_THE TASK_: What lines of the data hold the string "selectfont"? Copy them all.

_DATA SHOWN_:
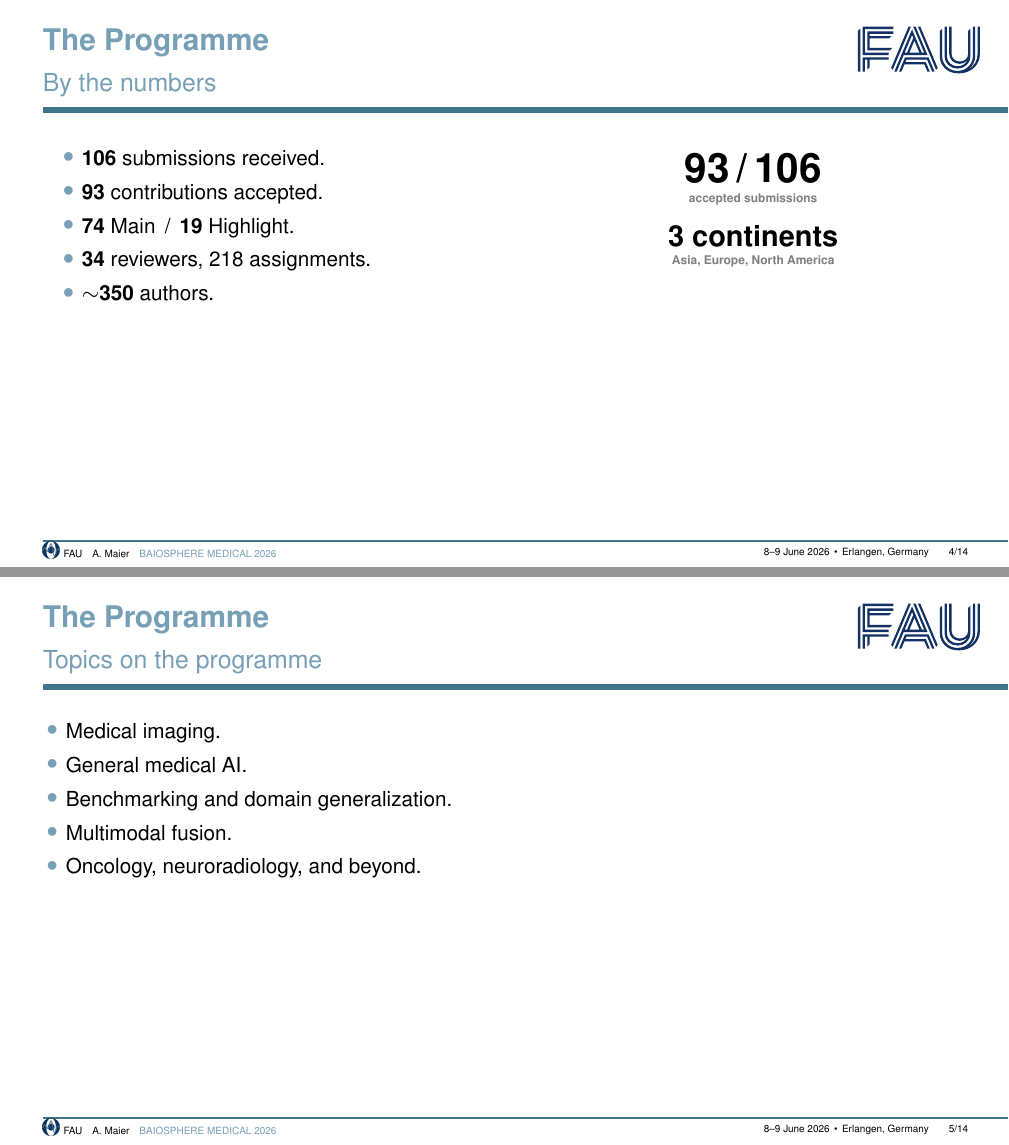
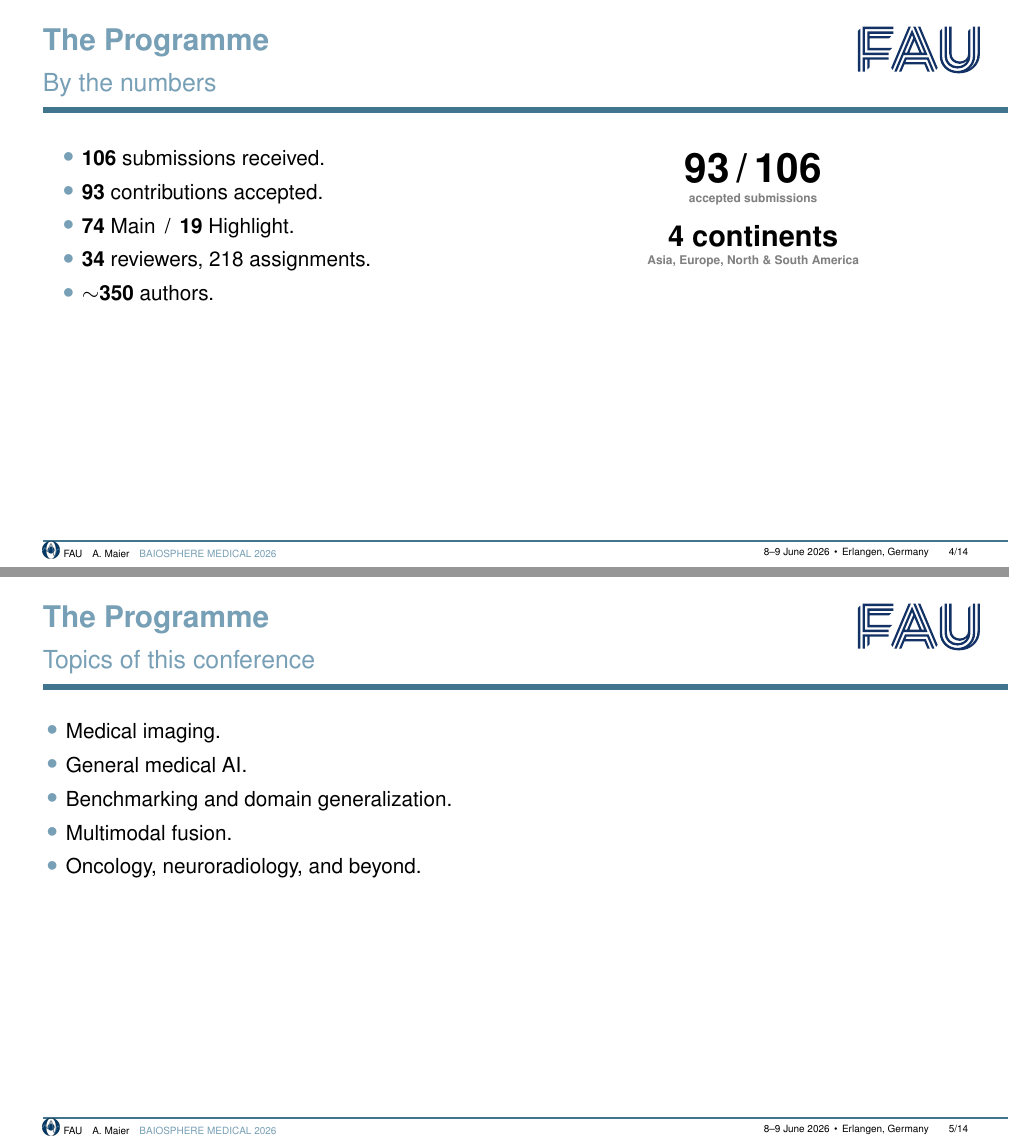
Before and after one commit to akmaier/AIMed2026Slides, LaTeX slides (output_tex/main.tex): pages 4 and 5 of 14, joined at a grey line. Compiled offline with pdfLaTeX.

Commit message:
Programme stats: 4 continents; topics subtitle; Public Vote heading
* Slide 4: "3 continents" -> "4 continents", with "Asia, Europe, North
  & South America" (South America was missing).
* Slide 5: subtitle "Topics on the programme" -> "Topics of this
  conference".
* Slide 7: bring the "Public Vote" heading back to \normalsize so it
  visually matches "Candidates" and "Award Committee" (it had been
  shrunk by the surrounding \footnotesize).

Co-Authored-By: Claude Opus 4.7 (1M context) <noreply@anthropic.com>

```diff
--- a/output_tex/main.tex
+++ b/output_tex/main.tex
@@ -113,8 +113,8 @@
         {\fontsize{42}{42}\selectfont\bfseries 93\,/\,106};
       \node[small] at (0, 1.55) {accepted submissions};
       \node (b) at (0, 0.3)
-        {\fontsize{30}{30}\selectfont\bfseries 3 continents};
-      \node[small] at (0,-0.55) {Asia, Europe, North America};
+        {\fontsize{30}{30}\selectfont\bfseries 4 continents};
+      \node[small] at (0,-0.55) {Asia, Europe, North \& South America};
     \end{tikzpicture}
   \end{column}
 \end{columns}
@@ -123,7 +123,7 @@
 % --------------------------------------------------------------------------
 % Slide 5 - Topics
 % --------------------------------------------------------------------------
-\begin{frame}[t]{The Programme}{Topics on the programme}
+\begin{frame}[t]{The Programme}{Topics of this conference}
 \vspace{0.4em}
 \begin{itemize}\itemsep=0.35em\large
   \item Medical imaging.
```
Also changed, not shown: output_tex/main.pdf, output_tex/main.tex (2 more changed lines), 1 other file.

_SOLUTION_:
         {\fontsize{42}{42}\selectfont\bfseries 93\,/\,106};
-        {\fontsize{30}{30}\selectfont\bfseries 3 continents};
+        {\fontsize{30}{30}\selectfont\bfseries 4 continents};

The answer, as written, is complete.